## Task statement
Repeat the listing below verbatim, without its images.
%%
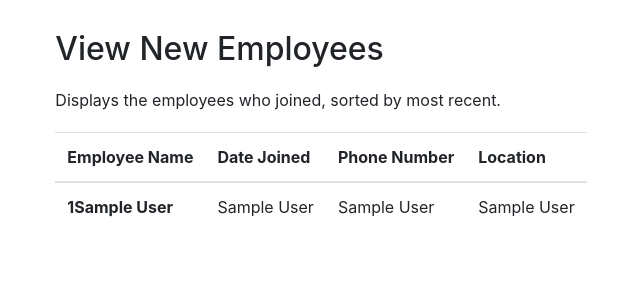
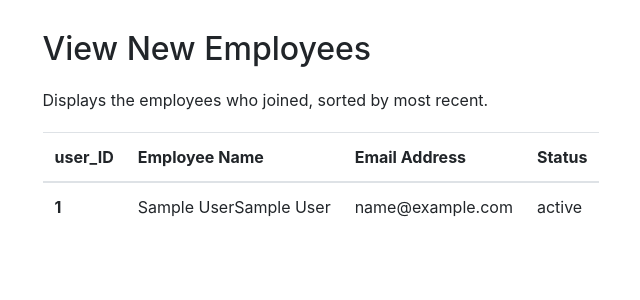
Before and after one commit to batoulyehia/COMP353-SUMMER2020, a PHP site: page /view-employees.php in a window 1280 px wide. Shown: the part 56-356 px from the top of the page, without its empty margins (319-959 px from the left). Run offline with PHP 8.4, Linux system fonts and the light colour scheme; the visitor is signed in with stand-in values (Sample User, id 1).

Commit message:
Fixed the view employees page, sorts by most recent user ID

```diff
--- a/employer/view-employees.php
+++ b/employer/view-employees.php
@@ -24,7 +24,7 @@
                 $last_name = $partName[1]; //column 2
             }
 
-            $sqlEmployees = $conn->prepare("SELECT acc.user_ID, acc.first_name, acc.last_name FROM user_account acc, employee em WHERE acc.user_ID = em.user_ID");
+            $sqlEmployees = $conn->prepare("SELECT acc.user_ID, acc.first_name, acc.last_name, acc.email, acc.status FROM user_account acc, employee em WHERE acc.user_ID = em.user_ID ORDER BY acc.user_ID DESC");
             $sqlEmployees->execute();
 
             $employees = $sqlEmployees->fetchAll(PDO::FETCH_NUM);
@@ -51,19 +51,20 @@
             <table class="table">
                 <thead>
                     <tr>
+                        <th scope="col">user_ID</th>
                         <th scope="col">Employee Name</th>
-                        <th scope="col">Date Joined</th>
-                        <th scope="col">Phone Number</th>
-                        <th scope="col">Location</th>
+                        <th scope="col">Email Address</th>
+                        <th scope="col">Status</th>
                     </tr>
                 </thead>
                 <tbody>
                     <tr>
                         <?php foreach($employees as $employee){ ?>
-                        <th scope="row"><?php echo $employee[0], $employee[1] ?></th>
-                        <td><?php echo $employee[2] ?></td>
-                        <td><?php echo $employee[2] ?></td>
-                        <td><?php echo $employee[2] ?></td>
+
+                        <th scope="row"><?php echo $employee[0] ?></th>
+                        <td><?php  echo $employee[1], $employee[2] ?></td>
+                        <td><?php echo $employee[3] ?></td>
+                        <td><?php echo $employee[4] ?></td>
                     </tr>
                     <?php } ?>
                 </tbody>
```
%%
## Written solution
Before and after one commit to batoulyehia/COMP353-SUMMER2020, a PHP site: page /view-employees.php in a window 1280 px wide. Shown: the part 56-356 px from the top of the page, without its empty margins (319-959 px from the left). Run offline with PHP 8.4, Linux system fonts and the light colour scheme; the visitor is signed in with stand-in values (Sample User, id 1).

Commit message:
Fixed the view employees page, sorts by most recent user ID

```diff
--- a/employer/view-employees.php
+++ b/employer/view-employees.php
@@ -24,7 +24,7 @@
                 $last_name = $partName[1]; //column 2
             }
 
-            $sqlEmployees = $conn->prepare("SELECT acc.user_ID, acc.first_name, acc.last_name FROM user_account acc, employee em WHERE acc.user_ID = em.user_ID");
+            $sqlEmployees = $conn->prepare("SELECT acc.user_ID, acc.first_name, acc.last_name, acc.email, acc.status FROM user_account acc, employee em WHERE acc.user_ID = em.user_ID ORDER BY acc.user_ID DESC");
             $sqlEmployees->execute();
 
             $employees = $sqlEmployees->fetchAll(PDO::FETCH_NUM);
@@ -51,19 +51,20 @@
             <table class="table">
                 <thead>
                     <tr>
+                        <th scope="col">user_ID</th>
                         <th scope="col">Employee Name</th>
-                        <th scope="col">Date Joined</th>
-                        <th scope="col">Phone Number</th>
-                        <th scope="col">Location</th>
+                        <th scope="col">Email Address</th>
+                        <th scope="col">Status</th>
                     </tr>
                 </thead>
                 <tbody>
                     <tr>
                         <?php foreach($employees as $employee){ ?>
-                        <th scope="row"><?php echo $employee[0], $employee[1] ?></th>
-                        <td><?php echo $employee[2] ?></td>
-                        <td><?php echo $employee[2] ?></td>
-                        <td><?php echo $employee[2] ?></td>
+
+                        <th scope="row"><?php echo $employee[0] ?></th>
+                        <td><?php  echo $employee[1], $employee[2] ?></td>
+                        <td><?php echo $employee[3] ?></td>
+                        <td><?php echo $employee[4] ?></td>
                     </tr>
                     <?php } ?>
                 </tbody>
```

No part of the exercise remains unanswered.